This post is adapted from ARtillery Intelligence’s report, AR Advertising Deep Dive, Part I: The Landscape. It includes some of its data and takeaways. More can be previewed here and subscribe for the full report.
AR continues to evolve and take shape as an industry. Prominent sectors include industrial AR, social, gaming, and shopping. But existing alongside all of them is AR advertising. This includes paid/sponsored AR lenses that let consumers visualize products on “spaces & faces.”
Advertising is one of the most lucrative AR subsectors, on pace to reach $1.41 billion this year and $8.02 billion by 2024. These figures measure the money spent on sponsored AR experiences with paid distribution on networks like Facebook and Snapchat.
As we’ve examined in past reports, the factors propelling this revenue growth include brand advertisers’ growing affinity for AR. Its ability to demonstrate products in immersive ways resonates with their creative sensibilities, transcending what’s possible in 2D formats.
Beyond that high-level appeal, there’s a real business case. AR ad campaigns continue to show strong performance metrics. This was the case in “normal” times and has accelerated during the COVID era when retail lockdowns compel AR’s ability to visualize products remotely.
Picking up where we left off last week in defining the ins and outs of Snapchat’s AR platform play and developing ad business, it’s time to move on to Facebook. What is the social giant doing to cultivate AR lenses to engage users, and to monetize through brand advertising?
Though Facebook has well-known aspirations for face-worn AR (and VR), it knows the near-term gateway drug is AR that occurs on your smartphone.
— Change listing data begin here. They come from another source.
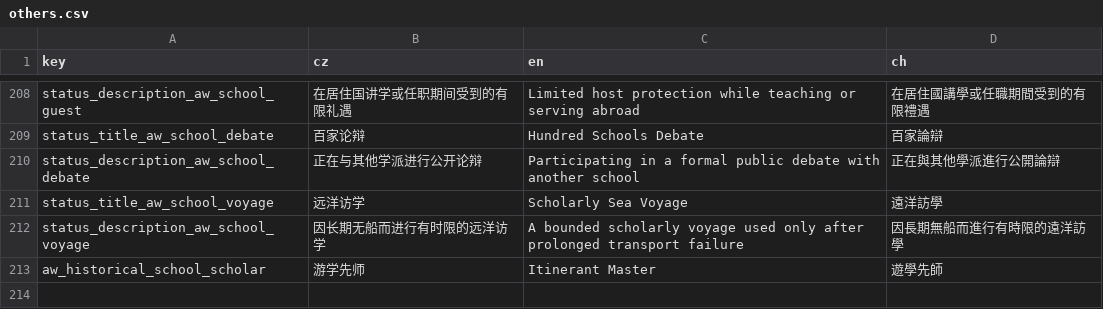
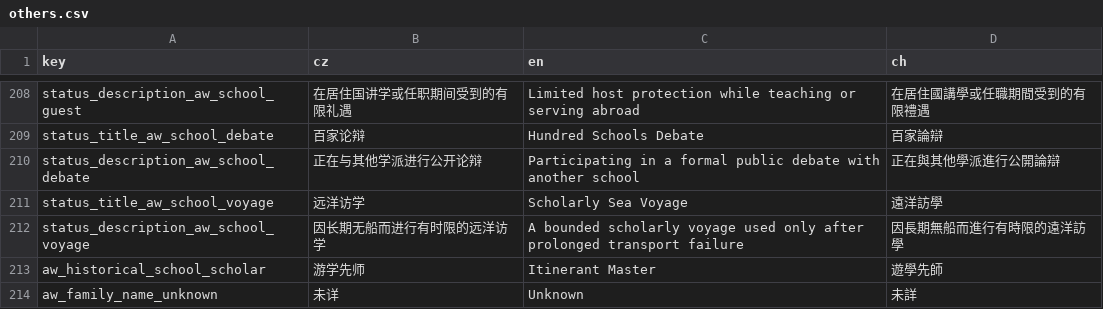
Before and after one commit to monpai-lover/AncientWarfare3.0, a CSV file: Locales/others.csv, drawn as a sheet; only a part is shown, gaps mark what is left out.

```diff
--- a/Locales/others.csv
+++ b/Locales/others.csv
@@ -213 +213,2 @@ status_description_aw_school_voyage,因长期无船而进行有时限的远洋
 aw_historical_school_scholar,游学先师,Itinerant Master,遊學先師
+aw_family_name_unknown,未详,Unknown,未詳
```
Also changed, not shown: 4 other files.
Fortunately, that’s aligned with the company’s core ad monetization and social-engagement positioning on smartphones.
“Headsets are not quite ready for large-scale consumer adoption,” said Facebook’s Elise XU at AWE Europe. “We want to give developers and creators easy and cheap ways to create things in AR… Mobile is a wonderful gateway into that, and there’s a ton of scale.”
AR also supports Facebook’s core business: advertising built on social engagement. Its primary revenue correlates to the time we spend in its walled garden. AR gives it more ways to keep us there longer through visually immersive – and advertising-conducive – content.
As further background, Facebook’s News Feed ads have grown overcrowded so it’s motivated to innovate new forms of user engagement that represent ad inventory. With its Spark AR platform, it has followed Snapchat’s Lens studio in making AR lenses a currency in social sharing.
The two platforms are similar in lots of ways but differ when it comes to reach and distribution options. Facebook’s possibilities are a bit more varied than Snapchat, given Facebook’s many properties that include News Feed, Messenger, Portal and Instagram.
For example, Facebook’s flagship News Feed combines reach and audience targeting. That’s been the case for a while with 2D News Feed ads like banners and videos. But now that Spark AR has been brought to the News Feed, it amplifies AR’s potential reach.
Just like regular News Feed ads, AR advertisers can hyper-target lens distribution. But deviating from 2D ads, lenses have greater dimension. From the user’s perspective, he or she can activate the camera directly from those ads to launch a sponsored AR experience.
For example, launch partner Michael Kors built a campaign that lets users quickly go from the News Feed ad to a front-facing camera activation that virtually tries on sunglasses. Videos of those usually-boisterous try-ons can also be shared for an additional viral kick.
The result was a campaign that ran for two weeks and achieved a 14 percent incremental lift in purchases. It also achieved strong upper-funnel branding, including a 20-point lift in ad recall, 5-point lift in favorability and 3.9-point lift in purchase intent.
Importantly, these ads can flow into a transaction. This gets back to the “full-funnel” principle examined earlier in this report — hitting the marks of high reach (News Feed distribution), brand awareness (News Feed banners) and high-intent transactions (AR try-ons).
We’ll pause there and circle back in the next installment to continue the discussion of how Facebook is cultivating lens engagement among users, and monetization among brands. Next, we’ll examine its diversified approach to achieve scale. Check out the full report here.